WHAT IS NEEDED | Without the pictures, copy the entries below word for word.

RECORD EXTRACTS |
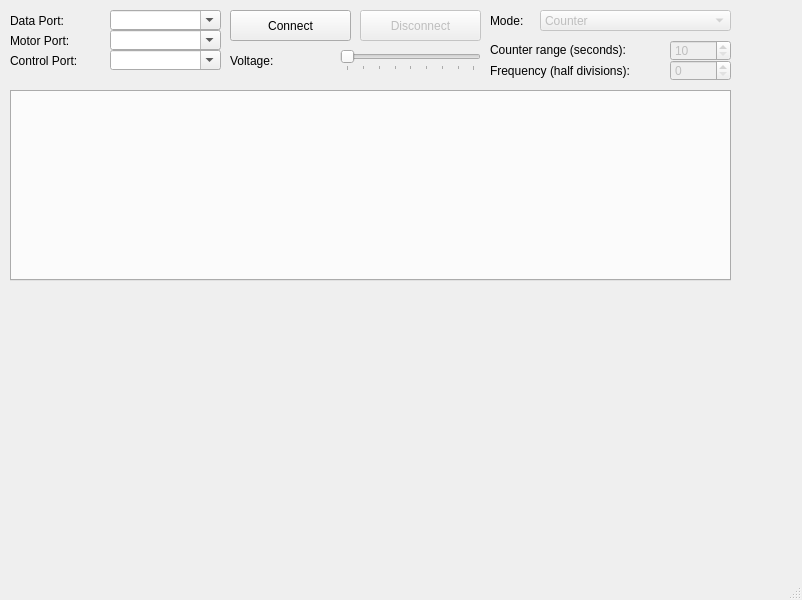
Old version of the form mainwindow.ui in the repository ahp-electronics/xc-gui.
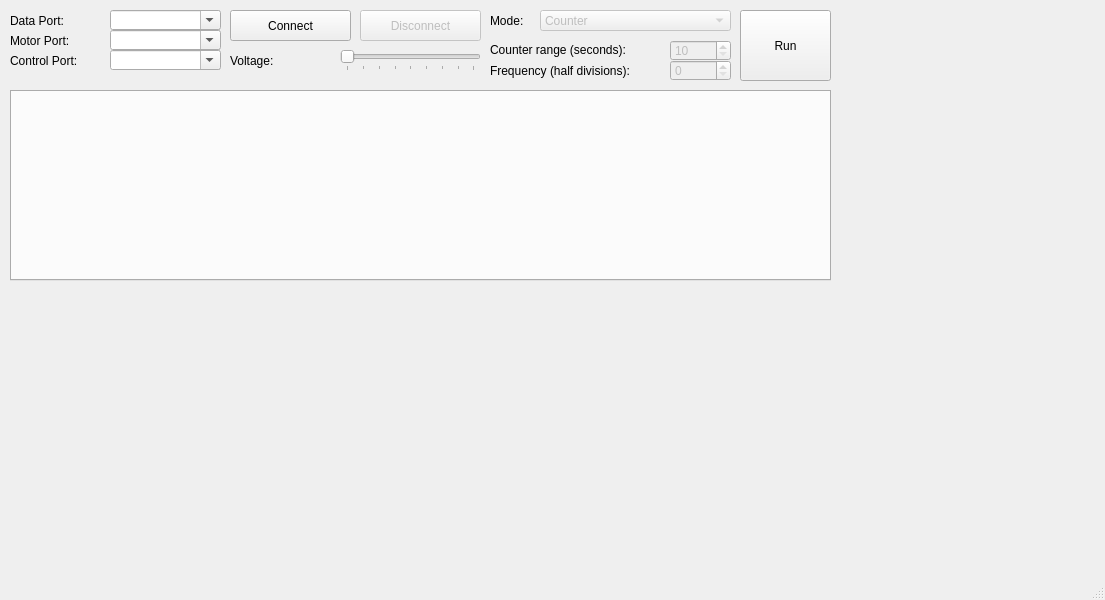
New version of the form.

```diff
--- a/mainwindow.ui
+++ b/mainwindow.ui
@@ -6,7 +6,7 @@
    <rect>
     <x>0</x>
     <y>0</y>
-    <width>802</width>
+    <width>1105</width>
     <height>600</height>
    </rect>
   </property>
@@ -74,7 +74,7 @@
      <rect>
       <x>10</x>
       <y>90</y>
-      <width>721</width>
+      <width>821</width>
       <height>191</height>
      </rect>
     </property>
@@ -286,6 +286,19 @@
      <bool>true</bool>
     </property>
    </widget>
+   <widget class="QPushButton" name="Run">
+    <property name="geometry">
+     <rect>
+      <x>740</x>
+      <y>10</y>
+      <width>91</width>
+      <height>71</height>
+     </rect>
+    </property>
+    <property name="text">
+     <string>Run</string>
+    </property>
+   </widget>
   </widget>
   <widget class="QMenuBar" name="menubar">
    <property name="geometry">
```
Left out of the diff: 2 changed lines with no effect on the pictures.
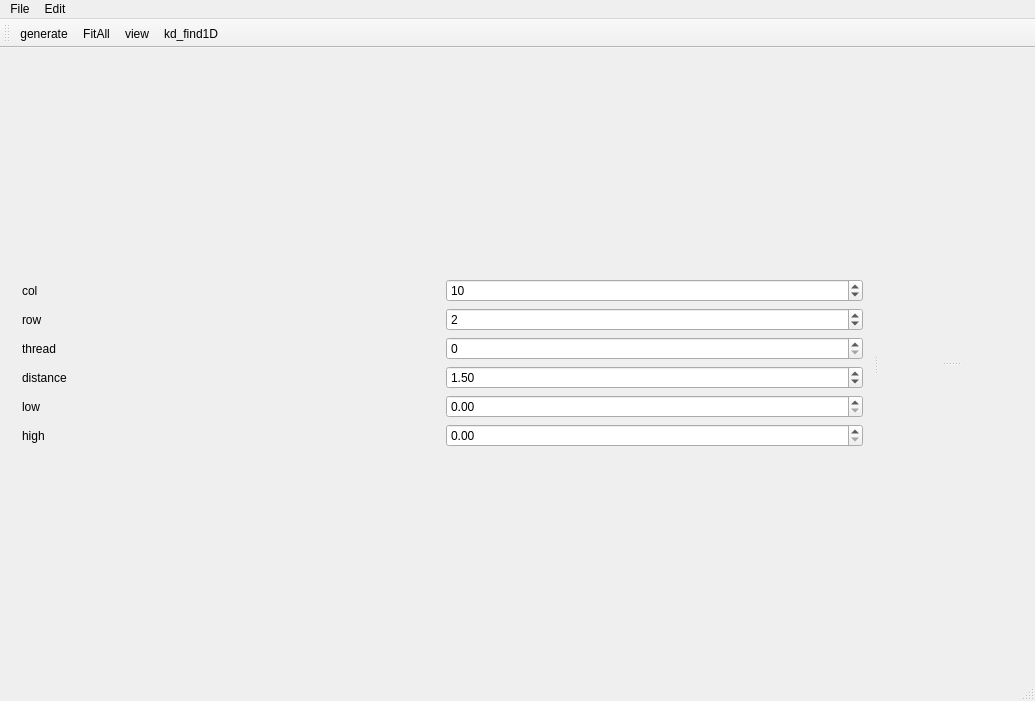
This is OccDebuger/MainWindowOcc.ui in WisdomToNorth/OccDemo as Qt 5 draws it before an edit. The edited form follows.
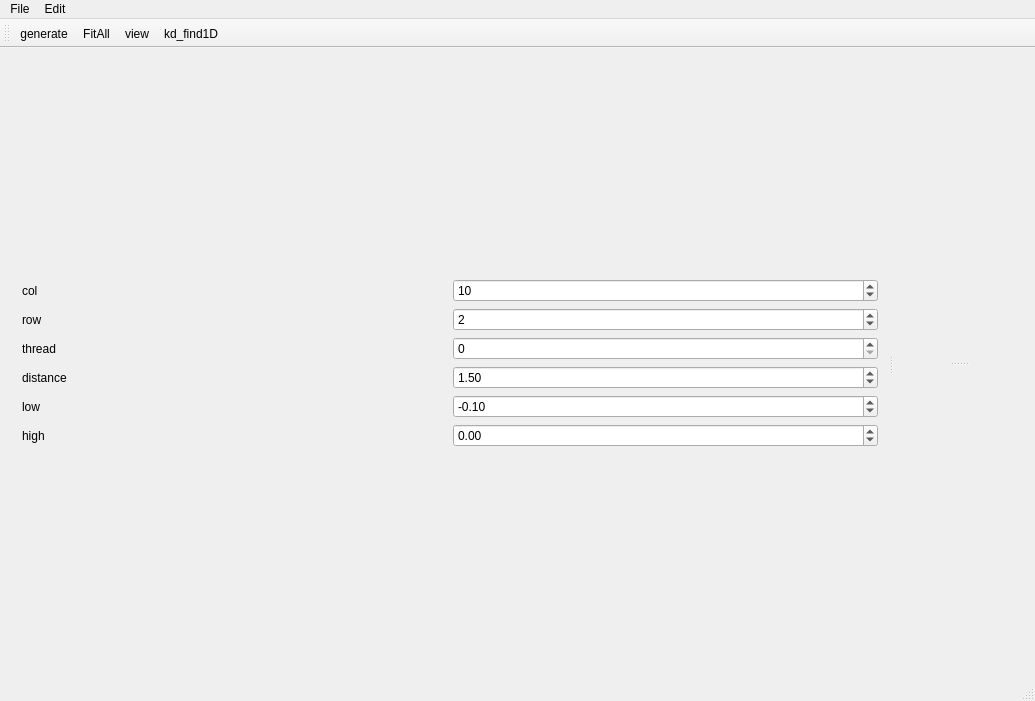
This is the edited form.

Diff of the .ui file:
```diff
--- a/OccDebuger/MainWindowOcc.ui
+++ b/OccDebuger/MainWindowOcc.ui
@@ -35,7 +35,17 @@
            </widget>
           </item>
           <item row="5" column="1">
-           <widget class="QDoubleSpinBox" name="dsb_high"/>
+           <widget class="QDoubleSpinBox" name="dsb_high">
+            <property name="minimum">
+             <double>-1000.000000000000000</double>
+            </property>
+            <property name="maximum">
+             <double>1000.000000000000000</double>
+            </property>
+            <property name="singleStep">
+             <double>0.100000000000000</double>
+            </property>
+           </widget>
           </item>
           <item row="4" column="0">
            <widget class="QLabel" name="lb_low">
@@ -76,7 +86,20 @@
            </widget>
           </item>
           <item row="4" column="1">
-           <widget class="QDoubleSpinBox" name="dsb_low"/>
+           <widget class="QDoubleSpinBox" name="dsb_low">
+            <property name="minimum">
+             <double>-1000.000000000000000</double>
+            </property>
+            <property name="maximum">
+             <double>1000.000000000000000</double>
+            </property>
+            <property name="singleStep">
+             <double>0.100000000000000</double>
+            </property>
+            <property name="value">
+             <double>-0.100000000000000</double>
+            </property>
+           </widget>
           </item>
           <item row="0" column="1">
            <widget class="QSpinBox" name="sb_col">
```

SOLUTION TO THIS EXERCISE |
Old version of the form mainwindow.ui in the repository ahp-electronics/xc-gui.
New version of the form.

```diff
--- a/mainwindow.ui
+++ b/mainwindow.ui
@@ -6,7 +6,7 @@
    <rect>
     <x>0</x>
     <y>0</y>
-    <width>802</width>
+    <width>1105</width>
     <height>600</height>
    </rect>
   </property>
@@ -74,7 +74,7 @@
      <rect>
       <x>10</x>
       <y>90</y>
-      <width>721</width>
+      <width>821</width>
       <height>191</height>
      </rect>
     </property>
@@ -286,6 +286,19 @@
      <bool>true</bool>
     </property>
    </widget>
+   <widget class="QPushButton" name="Run">
+    <property name="geometry">
+     <rect>
+      <x>740</x>
+      <y>10</y>
+      <width>91</width>
+      <height>71</height>
+     </rect>
+    </property>
+    <property name="text">
+     <string>Run</string>
+    </property>
+   </widget>
   </widget>
   <widget class="QMenuBar" name="menubar">
    <property name="geometry">
```
Left out of the diff: 2 changed lines with no effect on the pictures.
This is OccDebuger/MainWindowOcc.ui in WisdomToNorth/OccDemo as Qt 5 draws it before an edit. The edited form follows.
This is the edited form.

Diff of the .ui file:
```diff
--- a/OccDebuger/MainWindowOcc.ui
+++ b/OccDebuger/MainWindowOcc.ui
@@ -35,7 +35,17 @@
            </widget>
           </item>
           <item row="5" column="1">
-           <widget class="QDoubleSpinBox" name="dsb_high"/>
+           <widget class="QDoubleSpinBox" name="dsb_high">
+            <property name="minimum">
+             <double>-1000.000000000000000</double>
+            </property>
+            <property name="maximum">
+             <double>1000.000000000000000</double>
+            </property>
+            <property name="singleStep">
+             <double>0.100000000000000</double>
+            </property>
+           </widget>
           </item>
           <item row="4" column="0">
            <widget class="QLabel" name="lb_low">
@@ -76,7 +86,20 @@
            </widget>
           </item>
           <item row="4" column="1">
-           <widget class="QDoubleSpinBox" name="dsb_low"/>
+           <widget class="QDoubleSpinBox" name="dsb_low">
+            <property name="minimum">
+             <double>-1000.000000000000000</double>
+            </property>
+            <property name="maximum">
+             <double>1000.000000000000000</double>
+            </property>
+            <property name="singleStep">
+             <double>0.100000000000000</double>
+            </property>
+            <property name="value">
+             <double>-0.100000000000000</double>
+            </property>
+           </widget>
           </item>
           <item row="0" column="1">
            <widget class="QSpinBox" name="sb_col">
```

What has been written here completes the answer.